═════ Data
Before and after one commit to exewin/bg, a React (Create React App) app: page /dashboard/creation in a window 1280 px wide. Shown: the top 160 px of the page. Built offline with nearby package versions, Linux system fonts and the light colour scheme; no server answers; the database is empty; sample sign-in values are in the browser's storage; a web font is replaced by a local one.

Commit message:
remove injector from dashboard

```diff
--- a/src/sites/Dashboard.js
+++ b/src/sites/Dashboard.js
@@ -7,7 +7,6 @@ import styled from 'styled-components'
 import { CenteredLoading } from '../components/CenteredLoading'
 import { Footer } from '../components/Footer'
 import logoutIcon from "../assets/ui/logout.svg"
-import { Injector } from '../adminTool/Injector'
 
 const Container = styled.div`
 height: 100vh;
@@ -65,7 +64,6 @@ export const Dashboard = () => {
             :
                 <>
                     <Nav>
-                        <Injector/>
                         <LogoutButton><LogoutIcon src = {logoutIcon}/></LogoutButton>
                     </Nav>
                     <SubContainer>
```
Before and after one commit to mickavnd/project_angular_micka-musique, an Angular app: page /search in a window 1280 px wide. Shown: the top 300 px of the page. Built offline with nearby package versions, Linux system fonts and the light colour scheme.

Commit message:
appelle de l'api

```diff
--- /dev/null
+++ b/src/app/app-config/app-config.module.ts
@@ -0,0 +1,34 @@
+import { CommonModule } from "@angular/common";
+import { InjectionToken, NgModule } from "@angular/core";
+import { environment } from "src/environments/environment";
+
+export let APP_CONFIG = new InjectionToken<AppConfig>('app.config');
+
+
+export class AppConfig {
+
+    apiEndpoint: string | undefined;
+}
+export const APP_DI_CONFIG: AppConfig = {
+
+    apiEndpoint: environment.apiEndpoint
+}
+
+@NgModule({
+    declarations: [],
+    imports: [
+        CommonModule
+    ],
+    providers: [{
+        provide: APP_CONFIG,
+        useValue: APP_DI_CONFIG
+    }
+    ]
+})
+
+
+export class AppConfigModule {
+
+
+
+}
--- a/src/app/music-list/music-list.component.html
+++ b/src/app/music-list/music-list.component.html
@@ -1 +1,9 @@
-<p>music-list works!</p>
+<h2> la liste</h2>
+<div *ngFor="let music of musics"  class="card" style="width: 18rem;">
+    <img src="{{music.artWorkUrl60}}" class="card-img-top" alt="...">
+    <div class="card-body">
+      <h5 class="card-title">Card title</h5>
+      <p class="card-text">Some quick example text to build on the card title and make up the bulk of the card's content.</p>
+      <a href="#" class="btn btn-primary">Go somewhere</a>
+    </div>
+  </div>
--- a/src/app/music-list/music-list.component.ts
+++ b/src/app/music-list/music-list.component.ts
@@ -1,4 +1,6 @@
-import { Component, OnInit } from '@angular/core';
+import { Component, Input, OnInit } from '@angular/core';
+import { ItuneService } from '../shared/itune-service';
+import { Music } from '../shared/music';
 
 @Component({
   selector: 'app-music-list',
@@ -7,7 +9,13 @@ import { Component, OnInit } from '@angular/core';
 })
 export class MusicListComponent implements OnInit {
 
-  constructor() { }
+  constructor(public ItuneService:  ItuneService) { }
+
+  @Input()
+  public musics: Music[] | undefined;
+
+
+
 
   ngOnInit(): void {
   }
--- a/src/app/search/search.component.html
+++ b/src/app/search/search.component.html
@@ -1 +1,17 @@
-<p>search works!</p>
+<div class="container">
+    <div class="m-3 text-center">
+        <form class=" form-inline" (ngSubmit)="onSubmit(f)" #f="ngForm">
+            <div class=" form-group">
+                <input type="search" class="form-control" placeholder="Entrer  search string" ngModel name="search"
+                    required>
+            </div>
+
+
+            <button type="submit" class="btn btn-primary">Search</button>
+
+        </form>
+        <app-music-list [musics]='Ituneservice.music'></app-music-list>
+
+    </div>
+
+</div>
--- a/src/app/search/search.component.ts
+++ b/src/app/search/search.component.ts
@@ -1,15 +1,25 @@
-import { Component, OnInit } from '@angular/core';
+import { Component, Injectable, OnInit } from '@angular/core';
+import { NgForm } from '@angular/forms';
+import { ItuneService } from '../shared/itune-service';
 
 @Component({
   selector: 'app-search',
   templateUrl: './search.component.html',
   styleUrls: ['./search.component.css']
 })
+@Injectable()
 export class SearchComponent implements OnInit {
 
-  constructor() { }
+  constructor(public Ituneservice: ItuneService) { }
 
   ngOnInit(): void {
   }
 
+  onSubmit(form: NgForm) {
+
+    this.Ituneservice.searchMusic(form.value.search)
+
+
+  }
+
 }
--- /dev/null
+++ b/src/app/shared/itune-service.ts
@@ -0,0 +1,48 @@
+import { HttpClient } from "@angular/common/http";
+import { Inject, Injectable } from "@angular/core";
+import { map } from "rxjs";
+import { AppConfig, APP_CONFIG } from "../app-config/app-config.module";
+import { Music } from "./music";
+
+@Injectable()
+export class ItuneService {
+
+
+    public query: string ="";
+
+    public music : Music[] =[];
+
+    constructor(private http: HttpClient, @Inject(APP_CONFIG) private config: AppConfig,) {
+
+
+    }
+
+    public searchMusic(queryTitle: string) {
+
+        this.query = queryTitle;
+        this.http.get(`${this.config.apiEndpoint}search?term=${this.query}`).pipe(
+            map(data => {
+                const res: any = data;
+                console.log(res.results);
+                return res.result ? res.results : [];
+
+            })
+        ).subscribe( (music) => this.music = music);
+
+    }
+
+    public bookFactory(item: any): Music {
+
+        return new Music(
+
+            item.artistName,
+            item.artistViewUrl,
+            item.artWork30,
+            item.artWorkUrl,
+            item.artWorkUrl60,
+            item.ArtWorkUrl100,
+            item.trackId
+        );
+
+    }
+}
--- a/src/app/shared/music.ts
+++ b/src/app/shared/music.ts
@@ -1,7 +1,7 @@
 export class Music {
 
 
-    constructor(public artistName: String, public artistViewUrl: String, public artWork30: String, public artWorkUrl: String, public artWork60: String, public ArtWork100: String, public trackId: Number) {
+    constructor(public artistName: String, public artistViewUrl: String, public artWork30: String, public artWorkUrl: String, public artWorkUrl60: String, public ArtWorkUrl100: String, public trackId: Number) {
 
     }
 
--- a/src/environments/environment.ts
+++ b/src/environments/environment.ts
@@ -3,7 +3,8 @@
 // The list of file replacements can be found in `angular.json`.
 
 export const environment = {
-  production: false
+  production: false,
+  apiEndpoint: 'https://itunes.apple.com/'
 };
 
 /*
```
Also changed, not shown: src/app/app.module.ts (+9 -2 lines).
══════════
Please write out the whole listing exactly as given.

Before and after one commit to exewin/bg, a React (Create React App) app: page /dashboard/creation in a window 1280 px wide. Shown: the top 160 px of the page. Built offline with nearby package versions, Linux system fonts and the light colour scheme; no server answers; the database is empty; sample sign-in values are in the browser's storage; a web font is replaced by a local one.

Commit message:
remove injector from dashboard

```diff
--- a/src/sites/Dashboard.js
+++ b/src/sites/Dashboard.js
@@ -7,7 +7,6 @@ import styled from 'styled-components'
 import { CenteredLoading } from '../components/CenteredLoading'
 import { Footer } from '../components/Footer'
 import logoutIcon from "../assets/ui/logout.svg"
-import { Injector } from '../adminTool/Injector'
 
 const Container = styled.div`
 height: 100vh;
@@ -65,7 +64,6 @@ export const Dashboard = () => {
             :
                 <>
                     <Nav>
-                        <Injector/>
                         <LogoutButton><LogoutIcon src = {logoutIcon}/></LogoutButton>
                     </Nav>
                     <SubContainer>
```
Before and after one commit to mickavnd/project_angular_micka-musique, an Angular app: page /search in a window 1280 px wide. Shown: the top 300 px of the page. Built offline with nearby package versions, Linux system fonts and the light colour scheme.

Commit message:
appelle de l'api

```diff
--- /dev/null
+++ b/src/app/app-config/app-config.module.ts
@@ -0,0 +1,34 @@
+import { CommonModule } from "@angular/common";
+import { InjectionToken, NgModule } from "@angular/core";
+import { environment } from "src/environments/environment";
+
+export let APP_CONFIG = new InjectionToken<AppConfig>('app.config');
+
+
+export class AppConfig {
+
+    apiEndpoint: string | undefined;
+}
+export const APP_DI_CONFIG: AppConfig = {
+
+    apiEndpoint: environment.apiEndpoint
+}
+
+@NgModule({
+    declarations: [],
+    imports: [
+        CommonModule
+    ],
+    providers: [{
+        provide: APP_CONFIG,
+        useValue: APP_DI_CONFIG
+    }
+    ]
+})
+
+
+export class AppConfigModule {
+
+
+
+}
--- a/src/app/music-list/music-list.component.html
+++ b/src/app/music-list/music-list.component.html
@@ -1 +1,9 @@
-<p>music-list works!</p>
+<h2> la liste</h2>
+<div *ngFor="let music of musics"  class="card" style="width: 18rem;">
+    <img src="{{music.artWorkUrl60}}" class="card-img-top" alt="...">
+    <div class="card-body">
+      <h5 class="card-title">Card title</h5>
+      <p class="card-text">Some quick example text to build on the card title and make up the bulk of the card's content.</p>
+      <a href="#" class="btn btn-primary">Go somewhere</a>
+    </div>
+  </div>
--- a/src/app/music-list/music-list.component.ts
+++ b/src/app/music-list/music-list.component.ts
@@ -1,4 +1,6 @@
-import { Component, OnInit } from '@angular/core';
+import { Component, Input, OnInit } from '@angular/core';
+import { ItuneService } from '../shared/itune-service';
+import { Music } from '../shared/music';
 
 @Component({
   selector: 'app-music-list',
@@ -7,7 +9,13 @@ import { Component, OnInit } from '@angular/core';
 })
 export class MusicListComponent implements OnInit {
 
-  constructor() { }
+  constructor(public ItuneService:  ItuneService) { }
+
+  @Input()
+  public musics: Music[] | undefined;
+
+
+
 
   ngOnInit(): void {
   }
--- a/src/app/search/search.component.html
+++ b/src/app/search/search.component.html
@@ -1 +1,17 @@
-<p>search works!</p>
+<div class="container">
+    <div class="m-3 text-center">
+        <form class=" form-inline" (ngSubmit)="onSubmit(f)" #f="ngForm">
+            <div class=" form-group">
+                <input type="search" class="form-control" placeholder="Entrer  search string" ngModel name="search"
+                    required>
+            </div>
+
+
+            <button type="submit" class="btn btn-primary">Search</button>
+
+        </form>
+        <app-music-list [musics]='Ituneservice.music'></app-music-list>
+
+    </div>
+
+</div>
--- a/src/app/search/search.component.ts
+++ b/src/app/search/search.component.ts
@@ -1,15 +1,25 @@
-import { Component, OnInit } from '@angular/core';
+import { Component, Injectable, OnInit } from '@angular/core';
+import { NgForm } from '@angular/forms';
+import { ItuneService } from '../shared/itune-service';
 
 @Component({
   selector: 'app-search',
   templateUrl: './search.component.html',
   styleUrls: ['./search.component.css']
 })
+@Injectable()
 export class SearchComponent implements OnInit {
 
-  constructor() { }
+  constructor(public Ituneservice: ItuneService) { }
 
   ngOnInit(): void {
   }
 
+  onSubmit(form: NgForm) {
+
+    this.Ituneservice.searchMusic(form.value.search)
+
+
+  }
+
 }
--- /dev/null
+++ b/src/app/shared/itune-service.ts
@@ -0,0 +1,48 @@
+import { HttpClient } from "@angular/common/http";
+import { Inject, Injectable } from "@angular/core";
+import { map } from "rxjs";
+import { AppConfig, APP_CONFIG } from "../app-config/app-config.module";
+import { Music } from "./music";
+
+@Injectable()
+export class ItuneService {
+
+
+    public query: string ="";
+
+    public music : Music[] =[];
+
+    constructor(private http: HttpClient, @Inject(APP_CONFIG) private config: AppConfig,) {
+
+
+    }
+
+    public searchMusic(queryTitle: string) {
+
+        this.query = queryTitle;
+        this.http.get(`${this.config.apiEndpoint}search?term=${this.query}`).pipe(
+            map(data => {
+                const res: any = data;
+                console.log(res.results);
+                return res.result ? res.results : [];
+
+            })
+        ).subscribe( (music) => this.music = music);
+
+    }
+
+    public bookFactory(item: any): Music {
+
+        return new Music(
+
+            item.artistName,
+            item.artistViewUrl,
+            item.artWork30,
+            item.artWorkUrl,
+            item.artWorkUrl60,
+            item.ArtWorkUrl100,
+            item.trackId
+        );
+
+    }
+}
--- a/src/app/shared/music.ts
+++ b/src/app/shared/music.ts
@@ -1,7 +1,7 @@
 export class Music {
 
 
-    constructor(public artistName: String, public artistViewUrl: String, public artWork30: String, public artWorkUrl: String, public artWork60: String, public ArtWork100: String, public trackId: Number) {
+    constructor(public artistName: String, public artistViewUrl: String, public artWork30: String, public artWorkUrl: String, public artWorkUrl60: String, public ArtWorkUrl100: String, public trackId: Number) {
 
     }
 
--- a/src/environments/environment.ts
+++ b/src/environments/environment.ts
@@ -3,7 +3,8 @@
 // The list of file replacements can be found in `angular.json`.
 
 export const environment = {
-  production: false
+  production: false,
+  apiEndpoint: 'https://itunes.apple.com/'
 };
 
 /*
```
Also changed, not shown: src/app/app.module.ts (+9 -2 lines).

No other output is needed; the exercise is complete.